Data to process
Start of Block
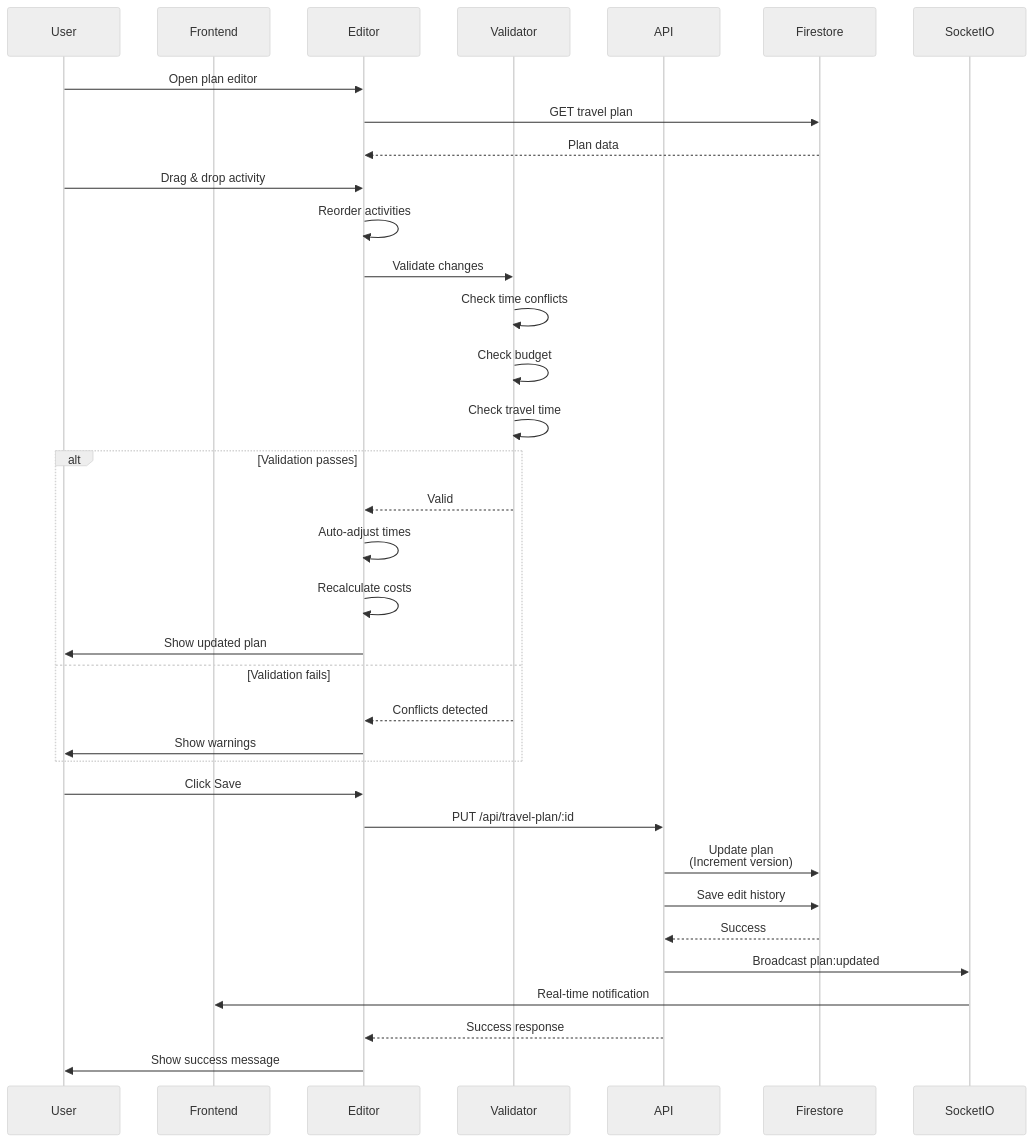
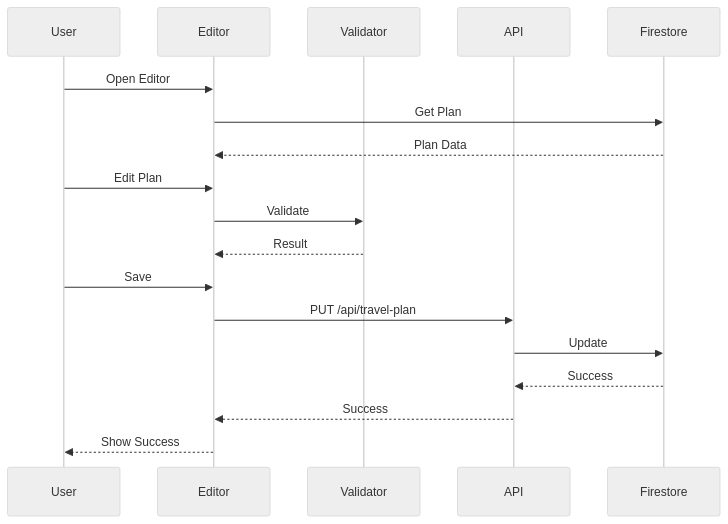
One commit to nvtank/AI_Assistant_DN changed the fourth of 8 diagrams in docs/future/07-Future-Data-Flow.md. Above: the diagram before and after it, drawn with Mermaid (neutral theme). The commit also changed other lines of this file and 3 other files, not shown here.

````diff
--- a/docs/future/07-Future-Data-Flow.md
+++ b/docs/future/07-Future-Data-Flow.md
@@ -168,43 +108,21 @@
 ```mermaid
 sequenceDiagram
     participant User
-    participant Frontend
     participant Editor
     participant Validator
     participant API
     participant Firestore
-    participant SocketIO
     
-    User->>Editor: Open plan editor
-    Editor->>Firestore: GET travel plan
-    Firestore-->>Editor: Plan data
-    
-    User->>Editor: Drag & drop activity
-    Editor->>Editor: Reorder activities
-    Editor->>Validator: Validate changes
-    
-    Validator->>Validator: Check time conflicts
-    Validator->>Validator: Check budget
-    Validator->>Validator: Check travel time
-    
-    alt Validation passes
-        Validator-->>Editor: Valid
-        Editor->>Editor: Auto-adjust times
-        Editor->>Editor: Recalculate costs
-        Editor->>User: Show updated plan
-    else Validation fails
-        Validator-->>Editor: Conflicts detected
-        Editor->>User: Show warnings
-    end
-    
-    User->>Editor: Click Save
-    Editor->>API: PUT /api/travel-plan/:id
-    API->>Firestore: Update plan<br/>(Increment version)
-    API->>Firestore: Save edit history
-    
+    User->>Editor: Open Editor
+    Editor->>Firestore: Get Plan
+    Firestore-->>Editor: Plan Data
+    User->>Editor: Edit Plan
+    Editor->>Validator: Validate
+    Validator-->>Editor: Result
+    User->>Editor: Save
+    Editor->>API: PUT /api/travel-plan
+    API->>Firestore: Update
     Firestore-->>API: Success
-    API->>SocketIO: Broadcast plan:updated
-    SocketIO->>Frontend: Real-time notification
-    API-->>Editor: Success response
-    Editor->>User: Show success message
+    API-->>Editor: Success
+    Editor-->>User: Show Success
 ```
````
End of Block
Prompt
Output exactly the lines above, from the one holding "Firestore-->>API: Success" through the end of the data, including the first and last.

Your response
     Firestore-->>API: Success
-    API->>SocketIO: Broadcast plan:updated
-    SocketIO->>Frontend: Real-time notification
-    API-->>Editor: Success response
-    Editor->>User: Show success message
+    API-->>Editor: Success
+    Editor-->>User: Show Success
 ```
````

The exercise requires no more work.